A date for soccer enthusiasts and US marketers to remember is when the Copa America 2016 events begin on June 3rd. Not only will this event produce high overall television viewership by consumers in the US but, it will also produce high investment by advertisers on multiple platforms. And while your business may not directly be involved in advertising campaigns surrounding Copa America 2016, it is still worth your time to pay attention to the points we are about to make concerning this major soccer event.
Why? Because the advertising campaigns leading up to the event and that carry on through the event are prime examples of effective target marketing based on market trends for high ROIs.
So basically, there’s a lot of insight into the US market surrounding Copa America that would benefit everyone attempting to better understand effective target marketing strategies.
For this reason, keep reading.
The popularity of soccer is rising enough to create a definable US market niche.
Where ‘futbol’ and ‘football’ meet in the US is a great point to follow when wanting an example of the current demographic trends in US consumerism.
To begin with, soccer has never before taken such a popular preference in non-Hispanic cultures as it does in Latino cultures. Sports like football and even baseball have since been commonly thought of as American past time sports as the history of these two sports are rooted deeply and endearingly in the hearts of athletes and spectators. From baseball cards to sports ‘ditties’ and football game rivalries, the sports once seen as “American” cultural staples are now being challenged by a rising popularity for soccer.
In 2012 an ESPN poll determined soccer was America’s second-most popular sport for those aged 12 through 24, ahead of NBA, MLB and college football.  And in ESPN’s most recent poll, professional soccer’s popularity among 12 to 17 year olds is ranking second right behind pro football. Of this group, 18 percent of this group claim to be avid fans. 
Rich Luker, who has been involved in the poll since its launch in 1996, calls it a phenomenal change considering that just one generation ago, soccer was at zero popularity. And more curious is that this generation according to him is “the first generation to only know the United States with a professional soccer league.” 
Target marketing and social media marketing is a great combo.

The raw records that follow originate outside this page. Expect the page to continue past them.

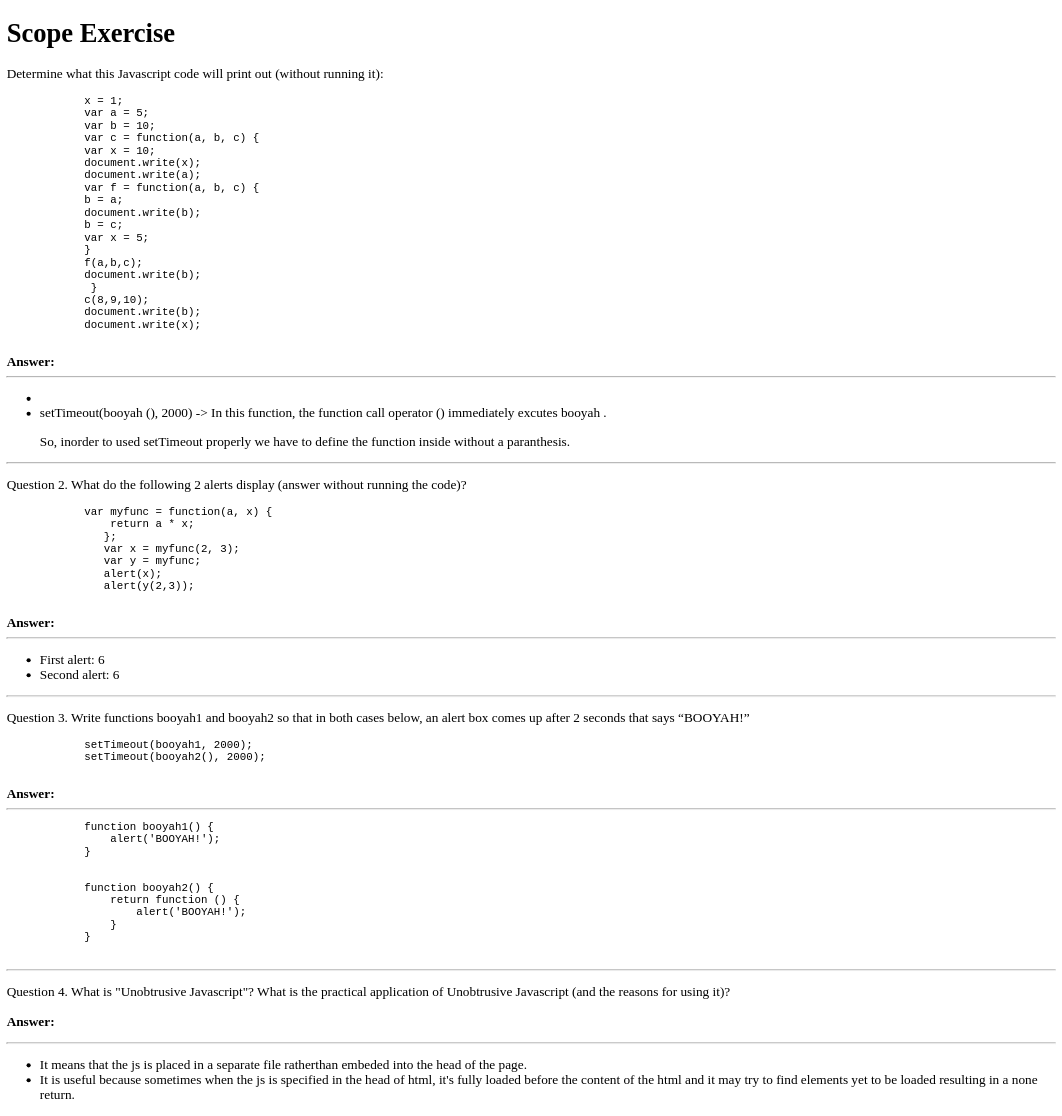
Repository: bethelbahiru/WAP
Page: Homework3/scope.html
These files come from the project's save history. The page is drawn as it stood at one moment and after the next save; the edit follows.
The browser window is 1280 px wide. The pictures show the whole page, at 83% of full size.

Above is the page before, as saved 2022-01-18 15:22:56.

After the next save:
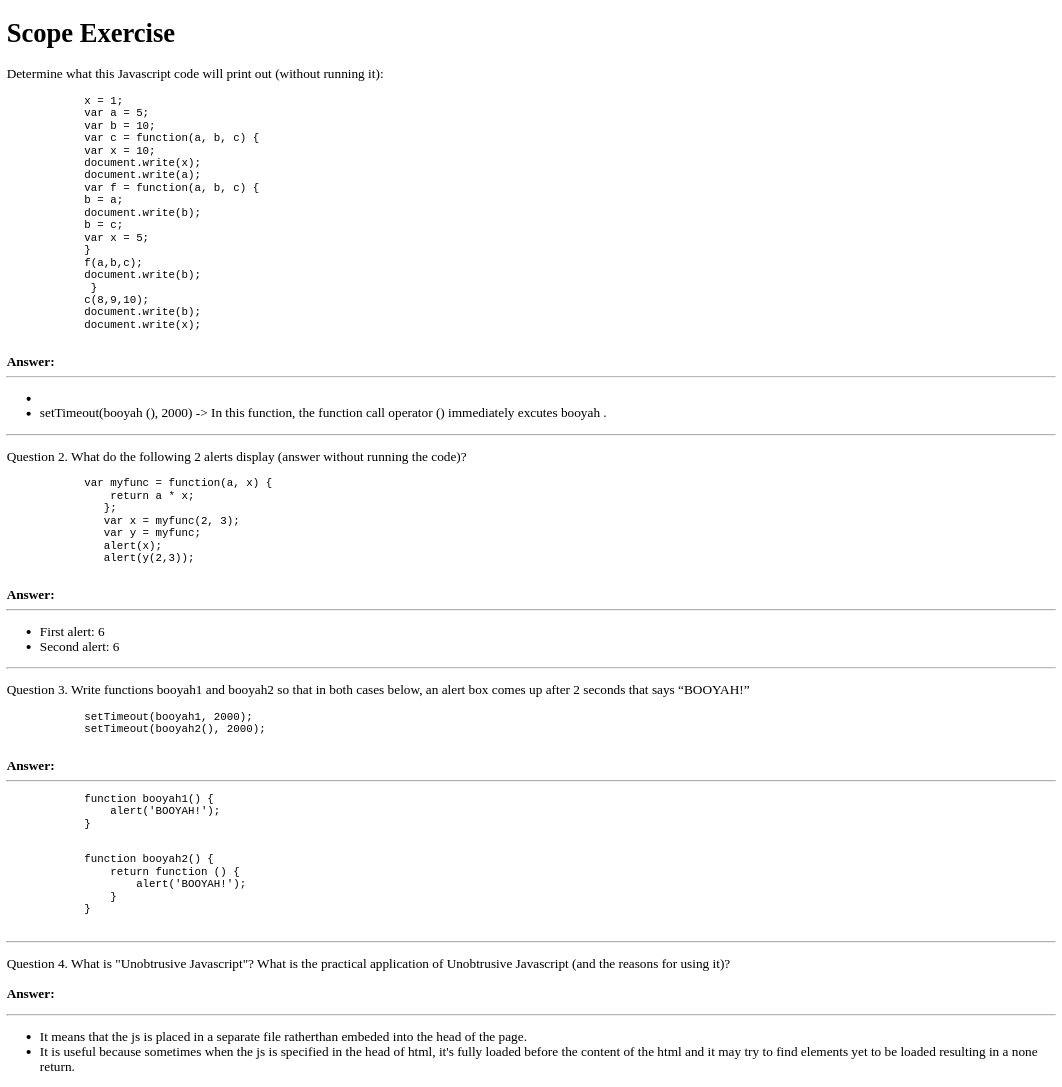
Saved 6 s later.
--- a/Homework3/scope.html
+++ b/Homework3/scope.html
@@ -36,7 +36,7 @@
         <ul>
             <li></li>
             <li>setTimeout(booyah (), 2000) -> In this function, the function call operator () immediately excutes booyah .</li>
-            <p>So, inorder to used setTimeout properly we have to define the function inside without a paranthesis.</p>
+
         </ul>
     </p>
     <hr>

One point Luker attributes to the rising popularity of soccer is that MLS has come along way with their target marketing campaigns. Originally MLS did not effectively target large demographics of the US market as they lacked “a defined personality that sufficiently contrasted to the European and South American leagues.” But over the last five years as research can support, “even American [soccer] fans who were born in other parts of the world, like Europe and South America, are starting to respect MLS.” 
Additionally, the rising use of social media by MLS is also encouraging social conversations which in turn is rallying more supporters alongside higher social media activity.  In fact, social conversations surrounding MLS teams within the first five days of the 2015 season rose higher than 64 percent from just two years ago in 2013 according to a report by General Sentiment. 

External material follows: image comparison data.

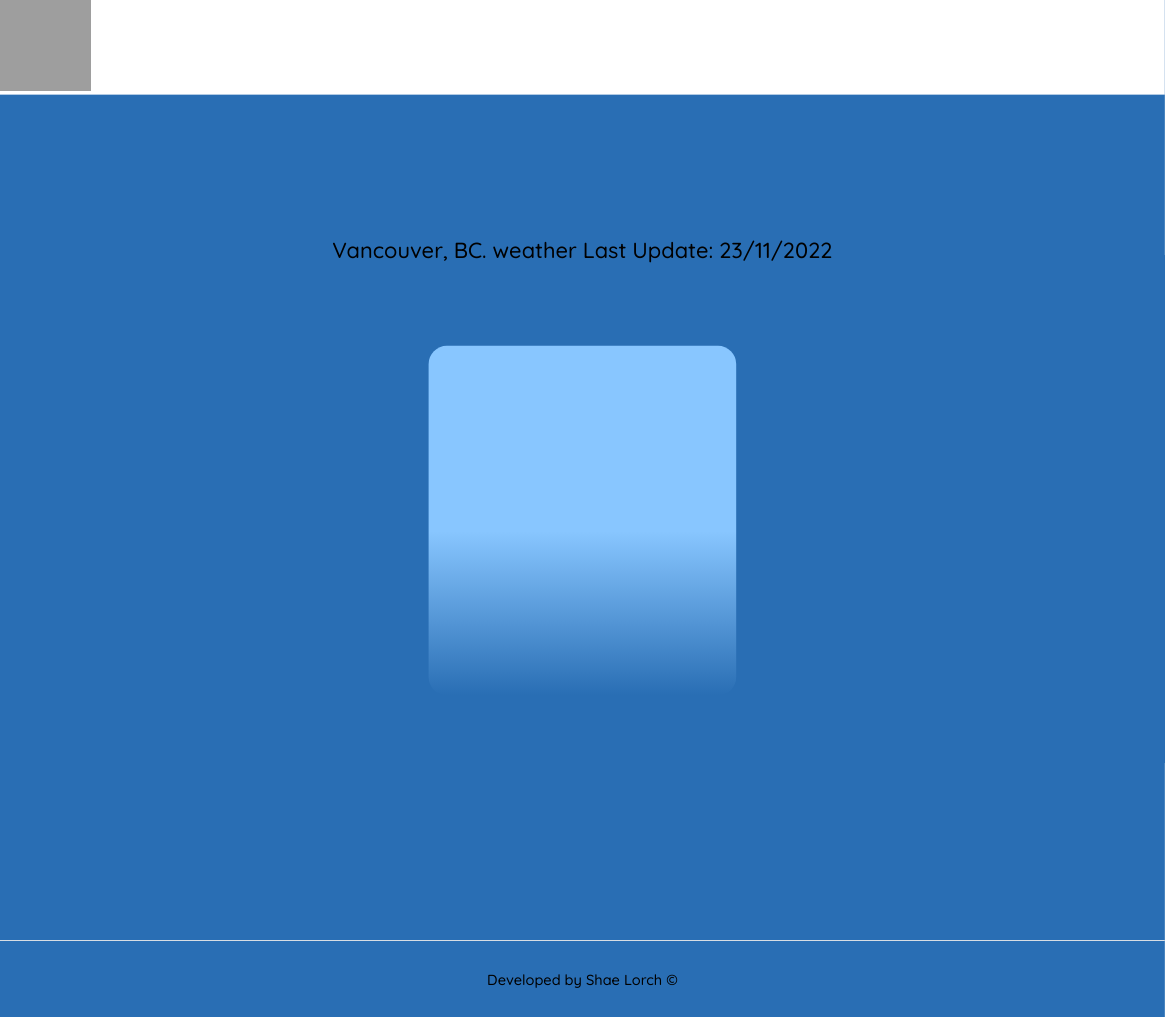
Repository: shaelorch/assessment2-DCD
Page: /
The author's editor kept a copy of each file at every save. The page is drawn from the files as they stood at one save, then again after the next save.
The browser window is 1280 px wide. The pictures show the whole page, at 91% of full size.
Pictures or frames that could not be fetched are drawn as grey boxes. Some web fonts or font styles are not loaded; a fallback is used. The project was rebuilt for these pictures with package versions that can differ from the ones it lists, and the page was loaded fresh each time. The framework's server and built-in components were replaced by stand-ins that run in the browser. Also part of the build but not shown: next.config.js, comps/weatherCard.js.

Above is the page before, as saved 2023-02-23 17:34:38.

After the next save:
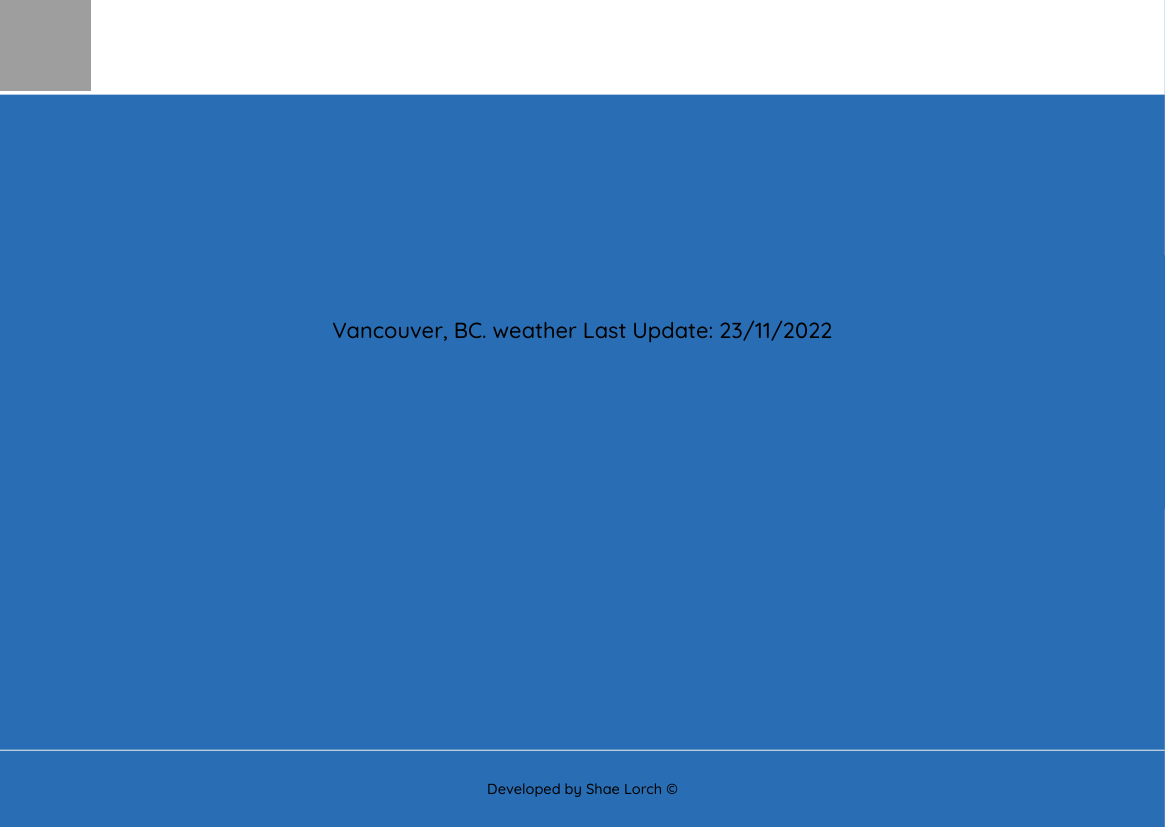
Saved 7 s later.
--- a/pages/index.js
+++ b/pages/index.js
@@ -142,12 +142,12 @@ export default function Home() {
 
         </div>
 
-        <div className={styles.mainCard}>
+        {/* <div className={styles.mainCard}>
           <div className={styles.mainCardContent}>
             {data}
           </div>
 
-        </div>
+        </div> */}
 
         <div className={styles.grid}>
           <div>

There’s a high correlation between Hispanics and soccer viewership.
According to the Huffington Post, the two groups most passionate about soccer are young adults aged between 18 to 29 and Hispanics. Furthermore, in comparison to the only 3 percent of white non-Hispanic Americans who report soccer is their favorite sport, 26 percent of Hispanics say that soccer is their favorite sport to watch. And demographers expect the Hispanic population to triple by 2050 at which point they will make up one-third of the total population. 
What does all this mean for Copa America 2016 specifically?
Well, with the future for soccer advertisement in general being bright, Copa America 2016 is sure to be the perfect stage for high ROIs as long as US Hispanics are the target audience of campaigns.